Our teen's high school has a practical arts requirement, which is fine. Students have to take courses such as word processing, publishing, computer-assisted design, etc., in order to graduate. But I think there's one course that ought to be mandatory for all -- basic personal finance.
When some kids, or their parents, are taking on substantial debt to attend college, I wonder if the students understand the ramifications? Do they know how to weigh the value of the education vs. cost? Do they consider looking at a public college in order to make their start in adult life less stressful, more open to opportunities? There's no right or wrong decision as far as these life questions go, but it would be helpful if there were a base of knowledge.
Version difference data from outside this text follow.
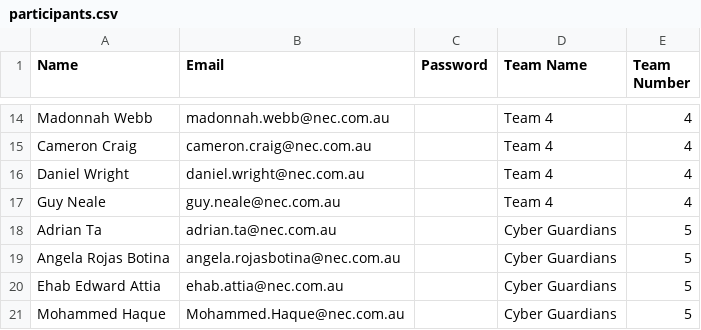
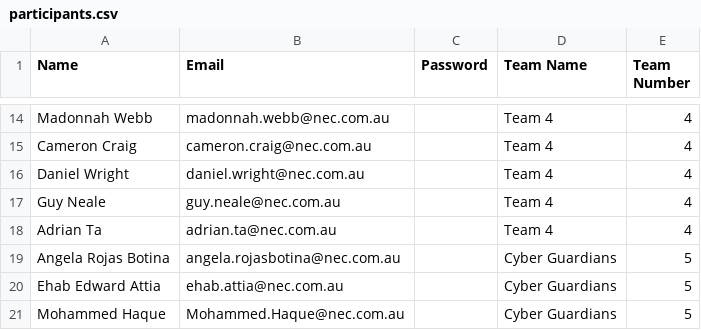
Before and after one commit to jinyean/CTF, a CSV file: participants.csv, drawn as a sheet; only a part is shown, gaps mark what is left out.

Commit message:
Updated readme and participants list - 1666262799

```diff
--- a/participants.csv
+++ b/participants.csv
@@ -17,3 +17,3 @@ Daniel Wright,daniel.wright@nec.com.au,,Team 4,4
 Guy Neale,guy.neale@nec.com.au,,Team 4,4
-Adrian Ta,adrian.ta@nec.com.au,,Cyber Guardians,5
+Adrian Ta,adrian.ta@nec.com.au,,Team 4,4
 Angela Rojas Botina,angela.rojasbotina@nec.com.au,,Cyber Guardians,5
```
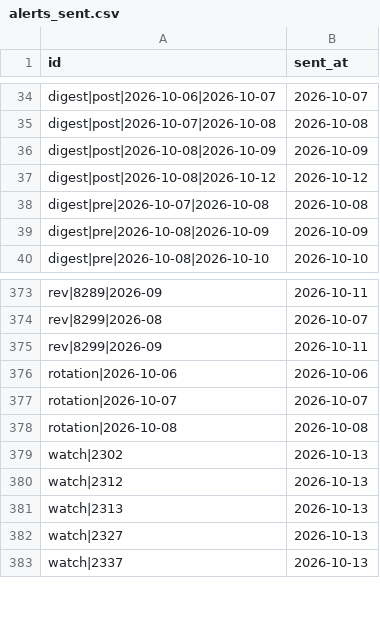
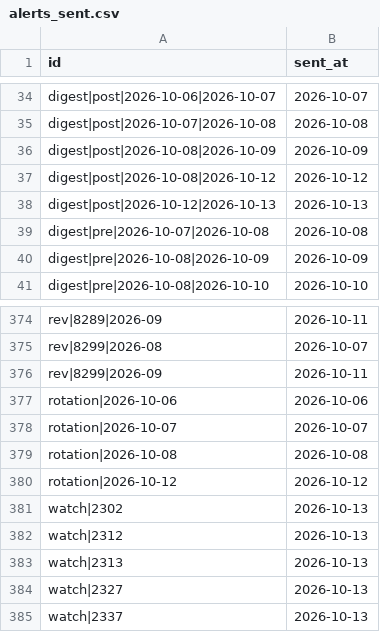
Before and after one commit to ChrisHo0317/Local_Dashboard, a CSV file: data/alerts_sent.csv, drawn as a sheet; only a part is shown, gaps mark what is left out; the diff names each change by its address in the sheet, - before the commit and + after, or states it on an @@ line.

```diff
--- a/data/alerts_sent.csv
+++ b/data/alerts_sent.csv
+row 38: digest|post|2026-10-12|2026-10-13 | 2026-10-13
+row 380: rotation|2026-10-12 | 2026-10-12
```
Also changed, not shown: data/bond_yields.csv, 6 other files.
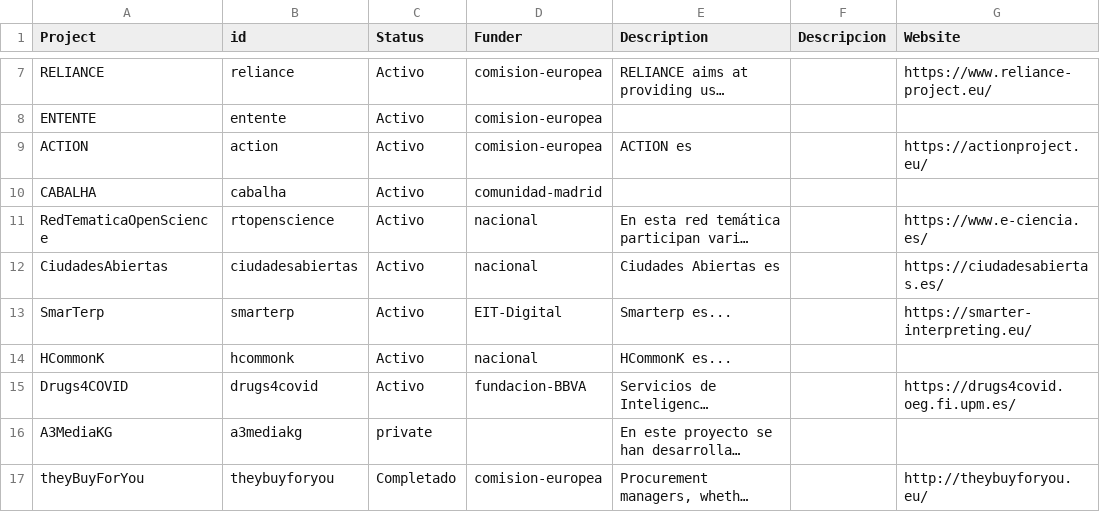
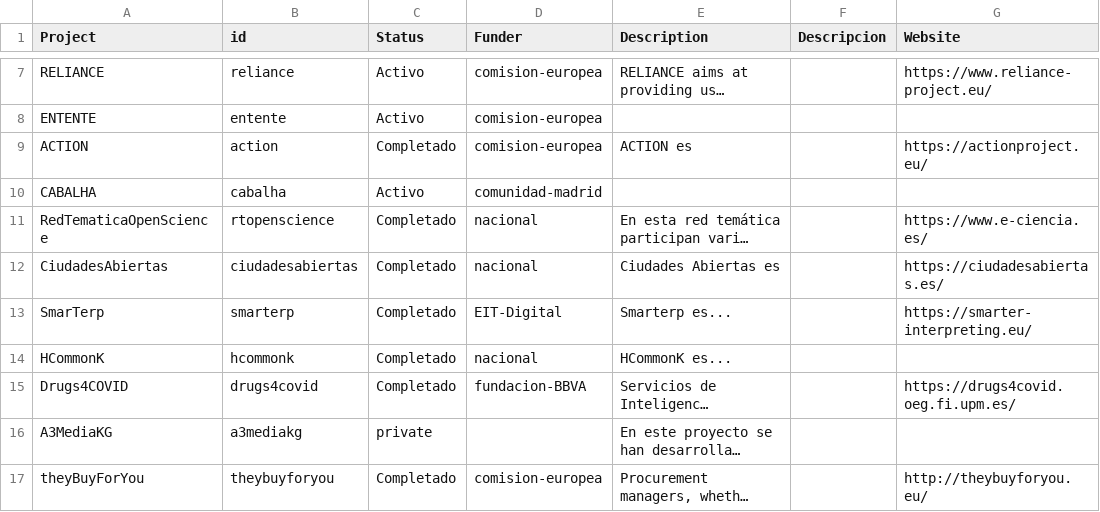
Before and after one commit to oeg-upm/website, a CSV file: data/Projects.csv, drawn as a sheet; only a part is shown, gaps mark what is left out; long unchanged cells end in …; the diff names each change by its address in the sheet, - before the commit and + after, or states it on an @@ line.

Commit message:
Update Projects.csv

```diff
--- a/data/Projects.csv
+++ b/data/Projects.csv
-C9 (Status): Activo
+C9 (Status): Completado
-C11:C15 (Status): Activo
+C11:C15 (Status): Completado
```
In late 2009, FINRA (Financial Industry Regulatory Authority), released the first comprehensive study of financial literacy in the U.S. Commissioned by the Department of the Treasury, the report found that most Americans do not plan ahead, whether having a rainy day account for emergencies or funds for anticipated events such as children’s college education or their own retirement. Nor do they understand elementary financial concepts.
And if parents don't understand the basics, who will teach the children the ABCs of personal finance?